- _Exercise goal_
Filter the material, keeping only lines with the word "like".

- _Records to use_
━━━
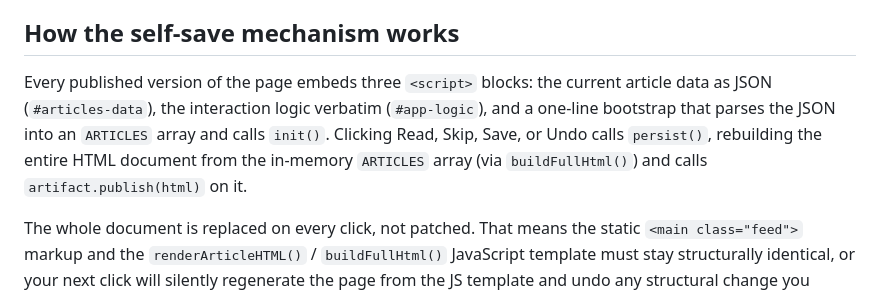
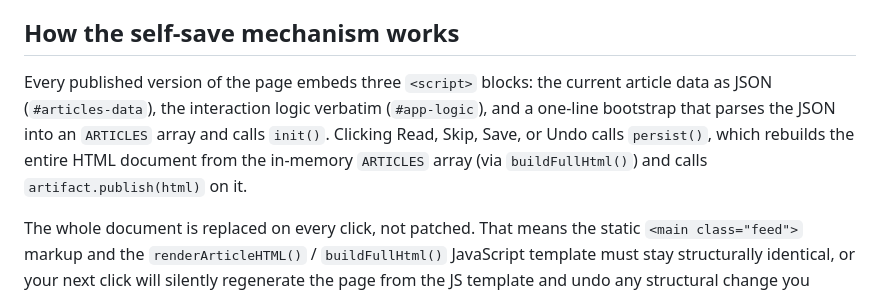
Before and after one commit to pagheli/Herald, a Markdown page: README.md, the part around the change. Drawn GitHub-style.

```diff
--- a/README.md
+++ b/README.md
@@ -74,7 +74,7 @@ The click-to-save behavior — Read, Skip, Save, and Archive persisting instantl
 
 ## How the self-save mechanism works
 
-Every published version of the page embeds three `<script>` blocks: the current article data as JSON (`#articles-data`), the interaction logic verbatim (`#app-logic`), and a one-line bootstrap that parses the JSON into an `ARTICLES` array and calls `init()`. Clicking Read, Skip, Save, or Undo calls `persist()`, rebuilding the entire HTML document from the in-memory `ARTICLES` array (via `buildFullHtml()`) and calls `artifact.publish(html)` on it.
+Every published version of the page embeds three `<script>` blocks: the current article data as JSON (`#articles-data`), the interaction logic verbatim (`#app-logic`), and a one-line bootstrap that parses the JSON into an `ARTICLES` array and calls `init()`. Clicking Read, Skip, Save, or Undo calls `persist()`, which rebuilds the entire HTML document from the in-memory `ARTICLES` array (via `buildFullHtml()`) and calls `artifact.publish(html)` on it.
 
 The whole document is replaced on every click, not patched. That means the static `<main class="feed">` markup and the `renderArticleHTML()` / `buildFullHtml()` JavaScript template must stay structurally identical, or your next click will silently regenerate the page from the JS template and undo any structural change you made only to the static HTML side.
 
```
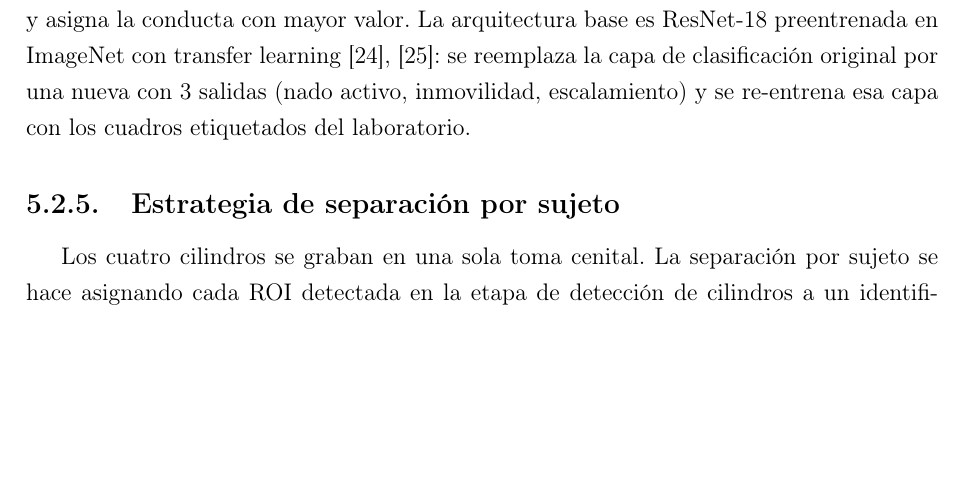
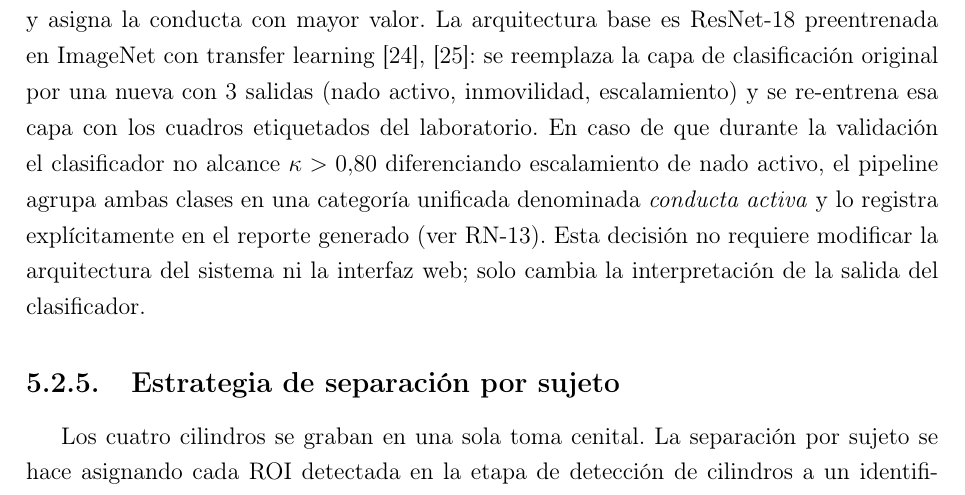
Before and after one commit to ErickJester/fst-ai-system-latex, a LaTeX document (main.tex, which reads chapters/05_diseno.tex): part of page 69 of 96, cut so that both start at the same text, the shorter picture padded with empty space. Compiled offline with pdfLaTeX.

Commit message:
fix(diseno): Se documentó comportamiento del pipeline si κ < 0.80 (Sección 5.2.4)

```diff
--- a/chapters/05_diseno.tex
+++ b/chapters/05_diseno.tex
@@ -130,6 +130,13 @@ ResNet-18 preentrenada en ImageNet con transfer learning \cite{he2016,pan2010}:
 se reemplaza la capa de clasificación original por una nueva con 3 salidas (nado
 activo, inmovilidad, escalamiento) y se re-entrena esa capa con los cuadros
 etiquetados del laboratorio.
+En caso de que durante la validación el clasificador no alcance
+$\kappa > 0.80$ diferenciando escalamiento de nado activo, el
+pipeline agrupa ambas clases en una categoría unificada denominada
+\textit{conducta activa} y lo registra explícitamente en el reporte
+generado (ver RN-13). Esta decisión no requiere modificar la
+arquitectura del sistema ni la interfaz web; solo cambia la
+interpretación de la salida del clasificador.
 
 \subsection{Estrategia de separación por sujeto}
 
```
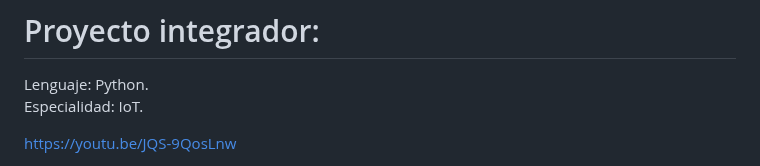
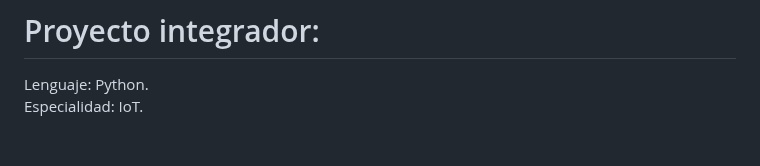
Before and after one commit to PabloPoche/sensor_remoto_iot, a Markdown page: README.md, the part around one of its changes. Rendered like a GitHub page; blank space fills up the shorter version.

```diff
--- a/README.md
+++ b/README.md
@@ -2,5 +2,4 @@
 Lenguaje: Python.\
 Especialidad: IoT.
 
-https://youtu.be/JQS-9QosLnw
 
```
Also changed, not shown: other parts of README.md (+2 -1 lines).
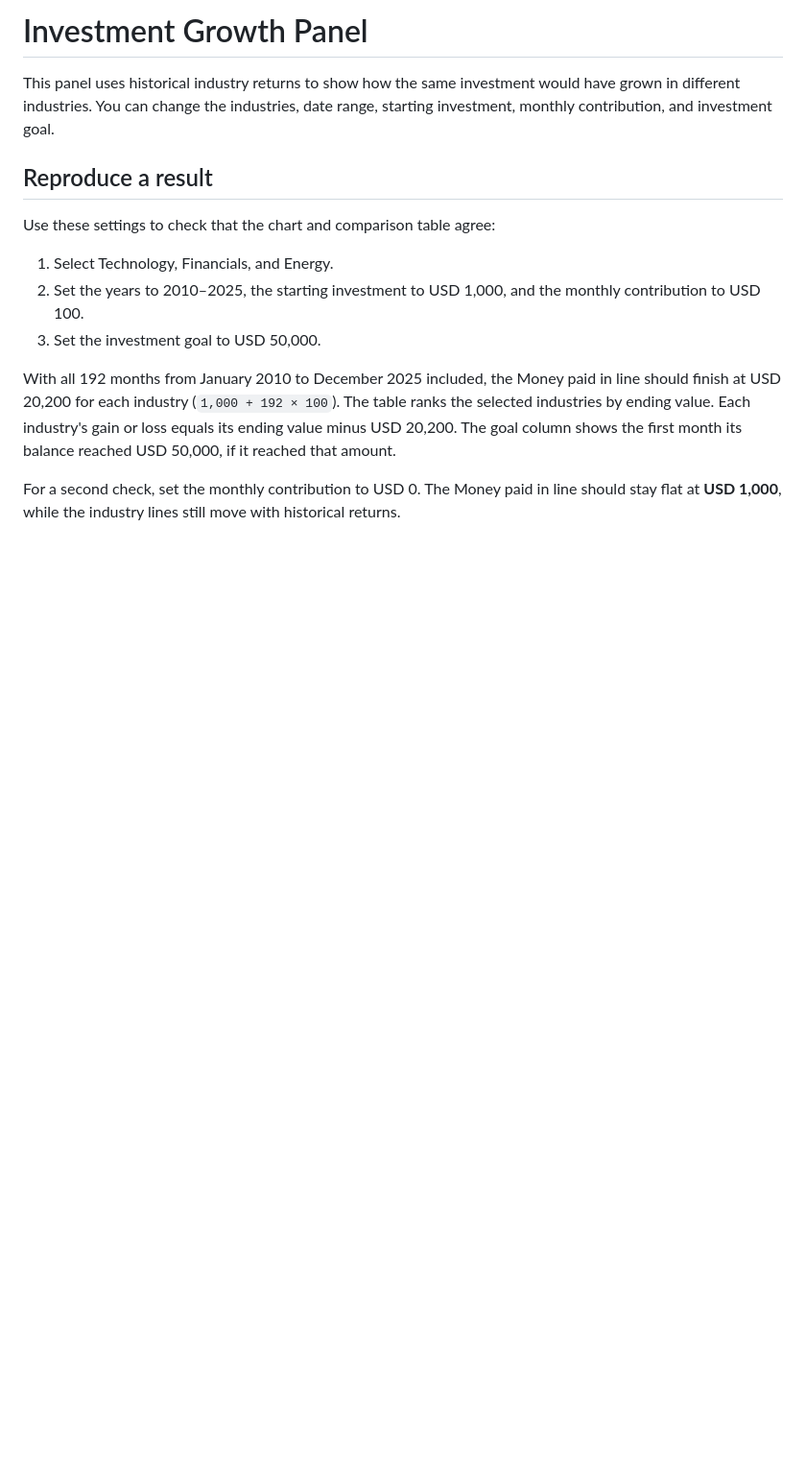
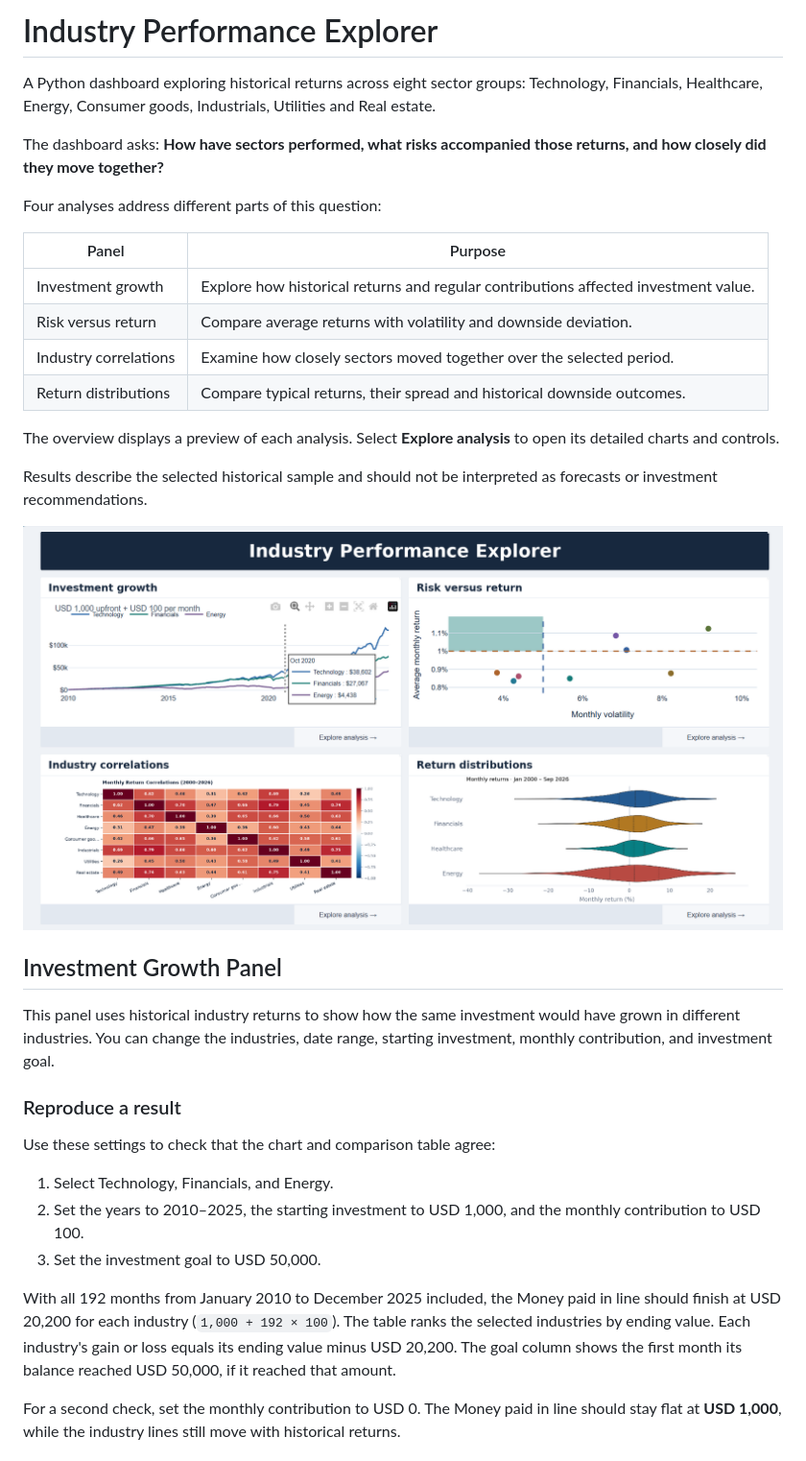
Before and after one commit to JackOSullivan01/Programming-Project-, a Markdown page: README.md, the part around one of its changes. Shown at 96% size. Rendered like a GitHub page; pictures changed too: images/dashboard.png (added); blank space fills up the shorter version.

Commit message:
Added Return Distribtution section, overview and images

```diff
--- a/README.md
+++ b/README.md
@@ -1,8 +1,29 @@
-# Investment Growth Panel
+# Industry Performance Explorer
+
+A Python dashboard exploring historical returns across eight sector groups: Technology, Financials, Healthcare, Energy, Consumer goods, Industrials, Utilities and Real estate.
+
+The dashboard asks: **How have sectors performed, what risks accompanied those returns, and how closely did they move together?**
+
+Four analyses address different parts of this question:
+
+| Panel | Purpose |
+|---|---|
+| Investment growth | Explore how historical returns and regular contributions affected investment value. |
+| Risk versus return | Compare average returns with volatility and downside deviation. |
+| Industry correlations | Examine how closely sectors moved together over the selected period. |
+| Return distributions | Compare typical returns, their spread and historical downside outcomes. |
+
+The overview displays a preview of each analysis. Select **Explore analysis** to open its detailed charts and controls.
+
+Results describe the selected historical sample and should not be interpreted as forecasts or investment recommendations.
+
+![Industry Performance Explorer dashboard](images/dashboard.png)
+
+## Investment Growth Panel
 
 This panel uses historical industry returns to show how the same investment would have grown in different industries. You can change the industries, date range, starting investment, monthly contribution, and investment goal.
 
-## Reproduce a result
+### Reproduce a result
 
 Use these settings to check that the chart and comparison table agree:
 
```
Also changed, not shown: other parts of README.md (+95 -13 lines).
━━━
- _Written response_
Before and after one commit to PabloPoche/sensor_remoto_iot, a Markdown page: README.md, the part around one of its changes. Rendered like a GitHub page; blank space fills up the shorter version.
Before and after one commit to JackOSullivan01/Programming-Project-, a Markdown page: README.md, the part around one of its changes. Shown at 96% size. Rendered like a GitHub page; pictures changed too: images/dashboard.png (added); blank space fills up the shorter version.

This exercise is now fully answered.